SYDNEY, June 19 (Reuters) - Optimism among Asia’s top companies gathered momentum in the second quarter despite lingering concerns about the global economy and rising costs, the latest Thomson Reuters/INSEAD Asia Business Sentiment Survey published on Wednesday showed.
The Thomson Reuters/INSEAD Asia Business Sentiment Index climbed six points to 71 in June, its highest level in five quarters and the third consecutive quarterly rise, suggesting the rebound from a drop in the three months ended last June and September was here to stay. A reading above 50 indicates a generally positive outlook.
Of the 91 companies that participated in the poll, 43.9 percent were positive about their outlook, while 53.8 percent were neutral. A tiny 2.2 percent reported a negative outlook.
PDF of survey link.reuters.com/sex88t
Insider video link.reuters.com/tyx88t
Sentiment survey vs MSCI link.reuters.com/mer88t
Biggest perceived risks link.reuters.com/ner88t
AUSTRALIA: KEEPS IMPROVING (INDEX AT 75 vs 63 IN Q1)
Business confidence among companies in Australia continued to improve in the second quarter, driving the country’s sentiment index to its highest level since the first quarter 2012, although more participants were worried about the global economy.
Of the 14 respondents, seven companies were positive while the other seven were neutral about the business outlook. In the previous quarter when there were eight respondents, two were positive and six were neutral.
Eleven respondents said world economic uncertainty was their top worry, much more than those in the March survey. Six companies said their new orders increased, while seven said orders were the same.
Corporate sentiment in China remained subdued after a drop in March, as companies worried about global economic uncertainty and rising costs.
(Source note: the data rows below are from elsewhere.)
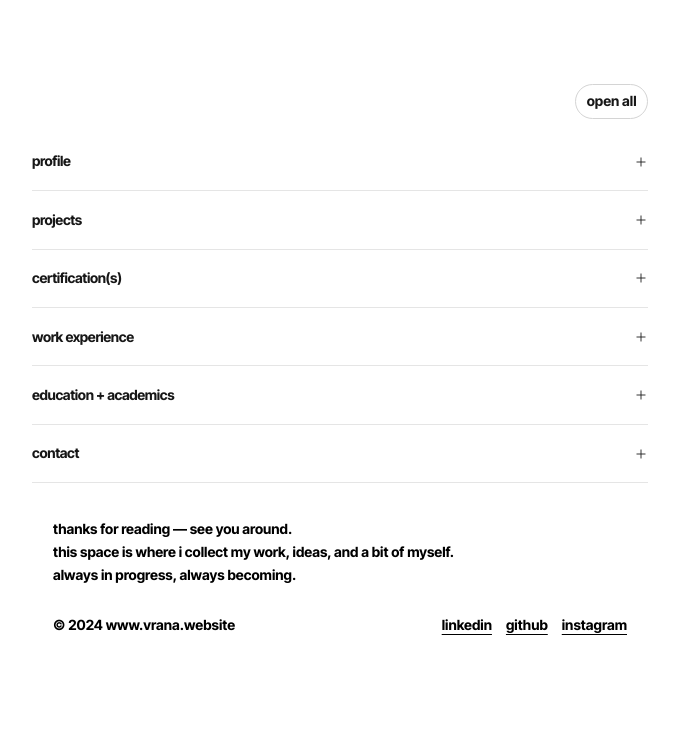
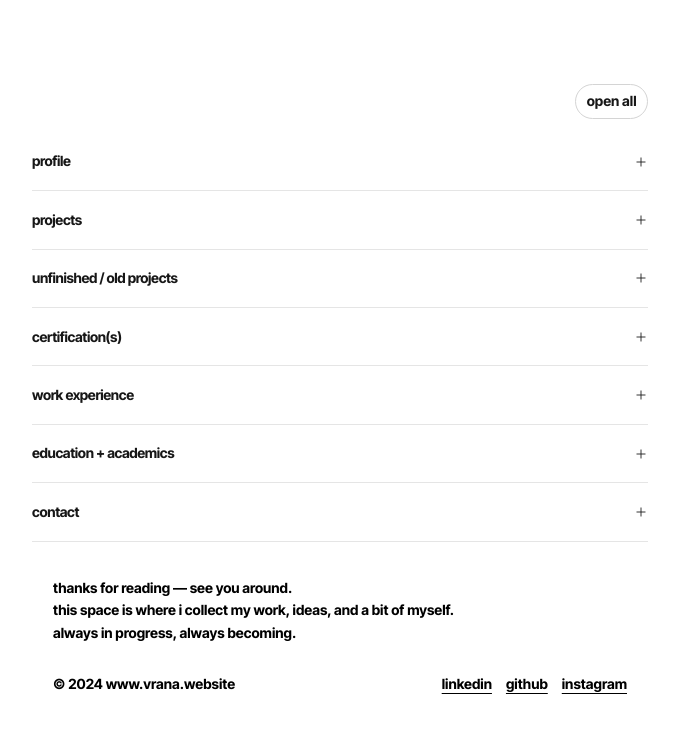
Before and after one commit to 1580-RanaV/blog, a Next.js app: page / in a window 1280 px wide. Shown: the top 730 px of the page, without its empty margins (300-979 px from the left). Built offline with nearby package versions, Linux system fonts and the light colour scheme.

Commit message:
old projects section added

```diff
--- a/src/app/components/Projects.jsx
+++ b/src/app/components/Projects.jsx
@@ -9,7 +9,7 @@ export default function Projects() {
       <div className="mx-auto max-w-3xl px-4 sm:px-6 text-black">
 
         <p className="mt-2 font-semibold leading-tight tracking-tight text-black">
-          Selected Work
+          Selected Work; some of my projects that are listen on my resume actively.
         </p>
 
         {/* Projects List */}
@@ -181,7 +181,7 @@ function ProjectCard({ title, images = [], description, links = [], tags = [] })
 
 function TagChip({ label }) {
   return (
-    <span className="inline-flex items-center rounded-full border border-neutral-300 px-3 py-1 font-medium uppercase tracking-[0.12em] text-black hover:text-black hover:border-black transition-colors">
+    <span className="inline-flex items-center rounded-full border border-neutral-300 px-3 py-1 font-medium lowercase tracking-[0.12em] text-black hover:text-black hover:border-black transition-colors">
       {label}
     </span>
   );
--- /dev/null
+++ b/src/app/components/Unfinished.jsx
@@ -0,0 +1,68 @@
+"use client";
+
+import React from "react";
+
+export default function Unfinished() {
+  // Dummy data (you can add more items later)
+  const projects = [
+    {
+      title: "Zing: 10-Minute Food Delivery",
+      tech: "Next.js, Tailwind CSS",
+      description:
+        "Redesigned a Shark Tank–backed startup’s website. The original site was pretty rough — I made it fully responsive and added consistent styling throughout to give it a cleaner, more polished look.",
+    },
+
+    {
+      title: "CreditLedger",
+      tech: "Web3, Next.js, Tailwind CSS",
+      description:
+        "Built an app where users could lend their extra money as low-interest loans. Think of it like a student with some spare cash deciding to lend it out for small returns. Had to stop working on it because it started getting too complex to handle properly.",
+    },
+
+    {
+      title: "Timetabler",
+      tech: "Next.js, Tailwind CSS, Supabase",
+      description:
+        "A web app for schools where admins can log in, enter teacher details, class info, and set various constraints to automatically generate a full school timetable. It could even export PNGs for each teacher’s timetable. Had to pause development since the PDF generation part became tricky.",
+    },
+
+    {
+      title: "Poor Man’s Spotify",
+      tech: "Next.js, Tailwind CSS, YouTube API, Spotify API",
+      description:
+        "Since Spotify without premium is pretty limited, I tried building a workaround — the app fetched liked/saved songs from Spotify’s API, searched them on YouTube, and created a YouTube playlist automatically. Eventually dropped it because handling API rate limits got painful.",
+    },
+
+    {
+      title: "Capsules",
+      tech: "Next.js, Tailwind CSS, Supabase",
+      description:
+        "Basically untraceable online chat rooms. Users could log in, either create a capsule or join one. When creating, they’d get an ID and password to share with others to join and chat. Added features like a clean UI and file sharing up to 100MB. Everything ran in memory — no data stored on the server. Capsules self-destructed after 30 minutes.",
+    },
+
+    {
+      title: "YT Payola",
+      tech: "Next.js, Tailwind CSS, YouTube API",
+      description:
+        "Users could input a YouTube video URL and check hidden stats like view count graphs and engagement data. The idea was to spot if a creator had botted their views or engagement.",
+    },
+  ];
+
+  return (
+    <section className="space-y-8 font-regular text-black">
+      {projects.map((project, index) => (
+        <div key={index}>
+          <h3 className="text-lg font-semibold text-neutral-900 mb-1">
+            {project.title}
+          </h3>
+
+          <p className="text-sm text-neutral-600 mb-2">{project.tech}</p>
+
+          <p className="text-neutral-800 leading-relaxed mb-2">
+            {project.description}
+          </p>
+        </div>
+      ))}
+    </section>
+  );
+}
--- a/src/app/components/WorkExp.jsx
+++ b/src/app/components/WorkExp.jsx
@@ -69,7 +69,7 @@ function WorkItem({ company, duration, role, description, tags = [] }) {
 
 function TagChip({ label }) {
   return (
-    <span className="inline-flex items-center rounded-full border border-neutral-300 px-3 py-1 font-medium uppercase tracking-[0.12em] text-black hover:text-black hover:border-black transition-colors">
+    <span className="inline-flex items-center rounded-full border border-neutral-300 px-3 py-1 font-medium lowercase tracking-[0.12em] text-black hover:text-black hover:border-black transition-colors">
       {label}
     </span>
   );
--- a/src/app/page.js
+++ b/src/app/page.js
@@ -4,8 +4,9 @@ import React, { useMemo, useState, useCallback } from "react";
 import dynamic from "next/dynamic";
 import ProfileIntro from "./components/ProfileIntro";
 
-// Lazy sections
+/* ---------- Lazy sections ---------- */
 const Projects       = dynamic(() => import("./components/Projects"),       { loading: () => <SectionSkeleton title="Projects" /> });
+const Unfinished     = dynamic(() => import("./components/Unfinished"),     { loading: () => <SectionSkeleton title="Unfinished Projects" /> });
 const WorkExp        = dynamic(() => import("./components/WorkExp"),        { loading: () => <SectionSkeleton title="Work Experience" /> });
 const Education      = dynamic(() => import("./components/Education"),      { loading: () => <SectionSkeleton title="Education / Academics" /> });
 const Contact        = dynamic(() => import("./components/Contact"),        { loading: () => <SectionSkeleton title="Contact" /> });
@@ -41,9 +42,12 @@ function AccordionToggle({ allOpen, onToggleAll }) {
 
 /* ---------- Controlled, accessible accordion section ---------- */
 function AccordionSection({ id, title, isOpen, setOpen, children }) {
-  const onToggle = useCallback((e) => {
-    setOpen(id, e.currentTarget.open);
-  }, [id, setOpen]);
+  const onToggle = useCallback(
+    (e) => {
+      setOpen(id, e.currentTarget.open);
+    },
+    [id, setOpen]
+  );
 
   return (
     <details
@@ -61,7 +65,12 @@ function AccordionSection({ id, title, isOpen, setOpen, children }) {
           viewBox="0 0 24 24"
           aria-hidden="true"
         >
-          <path d="M12 5v14M5 12h14" stroke="currentColor" strokeWidth="1.5" strokeLinecap="round" />
+          <path
+            d="M12 5v14M5 12h14"
+            stroke="currentColor"
+            strokeWidth="1.5"
+            strokeLinecap="round"
+          />
         </svg>
       </summary>
 
@@ -75,19 +84,23 @@ function AccordionSection({ id, title, isOpen, setOpen, children }) {
 }
 
 export default function Page() {
-  const sections = useMemo(() => ([
-    { id: "profile",         title: "Profile" },
-    { id: "projects",        title: "Projects" },
-    { id: "certifications",  title: "Certifications" },
-    { id: "work",            title: "Work Experience" },
-    { id: "education",       title: "Education / Academics" },
-    { id: "contact",         title: "Contact" },
-    // tip: leave "thankyou" out of sections since it's not an accordion
-  ]), []);
+  const sections = useMemo(
+    () => [
+      { id: "profile",        title: "Profile" },
+      { id: "projects",       title: "Projects" },
+      { id: "unfinished",     title: "Unfinished / old Projects" },
+      { id: "certifications", title: "Certifications" },
+      { id: "work",           title: "Work Experience" },
+      { id: "education",      title: "Education / Academics" },
+      { id: "contact",        title: "Contact" },
+    ],
+    []
+  );
 
   const [openMap, setOpenMap] = useState(() => ({
     profile: false,
     projects: false,
+    unfinished: false,
     certifications: false,
     work: false,
     education: false,
@@ -116,27 +129,67 @@ export default function Page() {
         </div>
 
         <div className="divide-y divide-neutral-200">
-          <AccordionSection id="profile" title="Profile" isOpen={openMap.profile} setOpen={setOpen}>
+          <AccordionSection
+            id="profile"
+            title="Profile"
+            isOpen={openMap.profile}
+            setOpen={setOpen}
+          >
             <ProfileIntro />
           </AccordionSection>
 
-          <AccordionSection id="projects" title="Projects" isOpen={openMap.projects} setOpen={setOpen}>
+          <AccordionSection
+            id="projects"
+            title="Projects"
+            isOpen={openMap.projects}
+            setOpen={setOpen}
+          >
             <Projects />
           </AccordionSection>
 
-          <AccordionSection id="certifications" title="Certification(s)" isOpen={openMap.certifications} setOpen={setOpen}>
+          {/* ✅ New Accordion section below Projects */}
+          <AccordionSection
+            id="unfinished"
+            title="Unfinished / old Projects"
+            isOpen={openMap.unfinished}
+            setOpen={setOpen}
+          >
+            <Unfinished />
+          </AccordionSection>
+
+          <AccordionSection
+            id="certifications"
+            title="Certification(s)"
+            isOpen={openMap.certifications}
+            setOpen={setOpen}
+          >
             <Certifications />
           </AccordionSection>
 
-          <AccordionSection id="work" title="Work Experience" isOpen={openMap.work} setOpen={setOpen}>
+          <AccordionSection
+            id="work"
+            title="Work Experience"
+            isOpen={openMap.work}
+            setOpen={setOpen}
+          >
             <WorkExp />
           </AccordionSection>
 
-          <AccordionSection id="education" title="Education + Academics" isOpen={openMap.education} setOpen={setOpen}>
+          <AccordionSection
+            id="education"
+            title="Education + Academics"
+            isOpen={openMap.education}
+            setOpen={setOpen}
+          >
             <Education />
           </AccordionSection>
 
-          <AccordionSection id="contact" title="Contact" isOpen={openMap.contact} setOpen={setOpen}>
+          <AccordionSection
+            id="contact"
+            title="Contact"
+            isOpen={openMap.contact}
+            setOpen={setOpen}
+          >
             <Contact />
           </AccordionSection>
 
```
Also changed, not shown: src/app/components/Education.jsx (+4 -4 lines).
All 11 respondents were neutral on their business outlook with the index flat at a record low of 50.
Five companies said the world economy was their biggest concern, three blamed rising costs and one cited regulatory uncertainty. Three said they saw increased orders while seven said new orders remained the same.
Worries about rising costs continued to weigh on business sentiment in India, pulling the index down to the lowest level since December 2009.
Of four respondents, two were positive, one neutral and one negative, the first time a company reported a negative response since the December 2011 survey. Three companies said rising prices were the biggest challenge, while one cited other risks.
Two companies saw rising costs as a worry, while the other two were concerned about currency volatility and global economic uncertainty respectively. Two companies said new orders were higher, while one said sales decreased.
Business sentiment in Japan jumped to the highest level in three years, although companies were still worried about the global economic uncertainty environment, volatile currency fluctuations and rising costs.
Of the 19 respondents, which included Daiichi Sankyo Co Ltd (4568.T), Toshiba Corp (6502.T), Hitachi Ltd (6501.T) and Sharp Corp (6753.T), five were positive on the outlook and 14 were neutral. In the previous survey, only one out of 22 participants was positive.
Seven companies said their biggest concern was the world economy, while five worried about currency volatility and two saw rising costs as the main risk.
Business confidence among companies in South Korea significantly improved in the June quarter, climbing to the highest since the second quarter of 2011.
Of seven respondents, including Hyundai Heavy Industries Co Ltd (009540.KS), five were neutral about their outlook and two were positive. It was the first time companies reported positive responses in a year.
A majority of six said the global economy was their top business risk, while one saw foreign exchange volatility as a concern.
TAIWAN: PULLS BACK FROM 1-YR HIGH (INDEX AT 67 VS 88 IN Q1)
Taiwan’s corporate sentiment index pulled back from a one-year high in the last quarter, as global economic uncertainties weighed.
Only one out of three respondents was positive in their outlook, compared with three positive responses out of four in the previous survey. The other two were neutral.
All three participants saw economic uncertainty as the biggest risk. Only one company reported increased orders, while two said sales remained the same.
SE ASIA: MIXED (INDONESIA at 100; PHILIPPINES At 94; SINGAPORE, MALAYSIA AT 83; THAILAND 42)
Business confidence in Southeast Asia was mixed in the second quarter, with Indonesian companies unanimously turning positive and Thailand’s sentiment index dropping to an all-time low.
Indonesia, the region’s biggest economy, improved significantly in business confidence as all nine respondents were positive in the their outlook, up from three in the previous quarter.
Of six companies in Thailand, five were neutral and one was negative compared with one out of five respondents with a positive outlook in the previous three months.
Singapore’s confidence improved from the previous reading of 61, with four still concerned about the global economy.
**Companies sampled for the survey may change from one quarter to the next.
Compiled by Maggie Lu Yueyang; Editing by Matt Driskill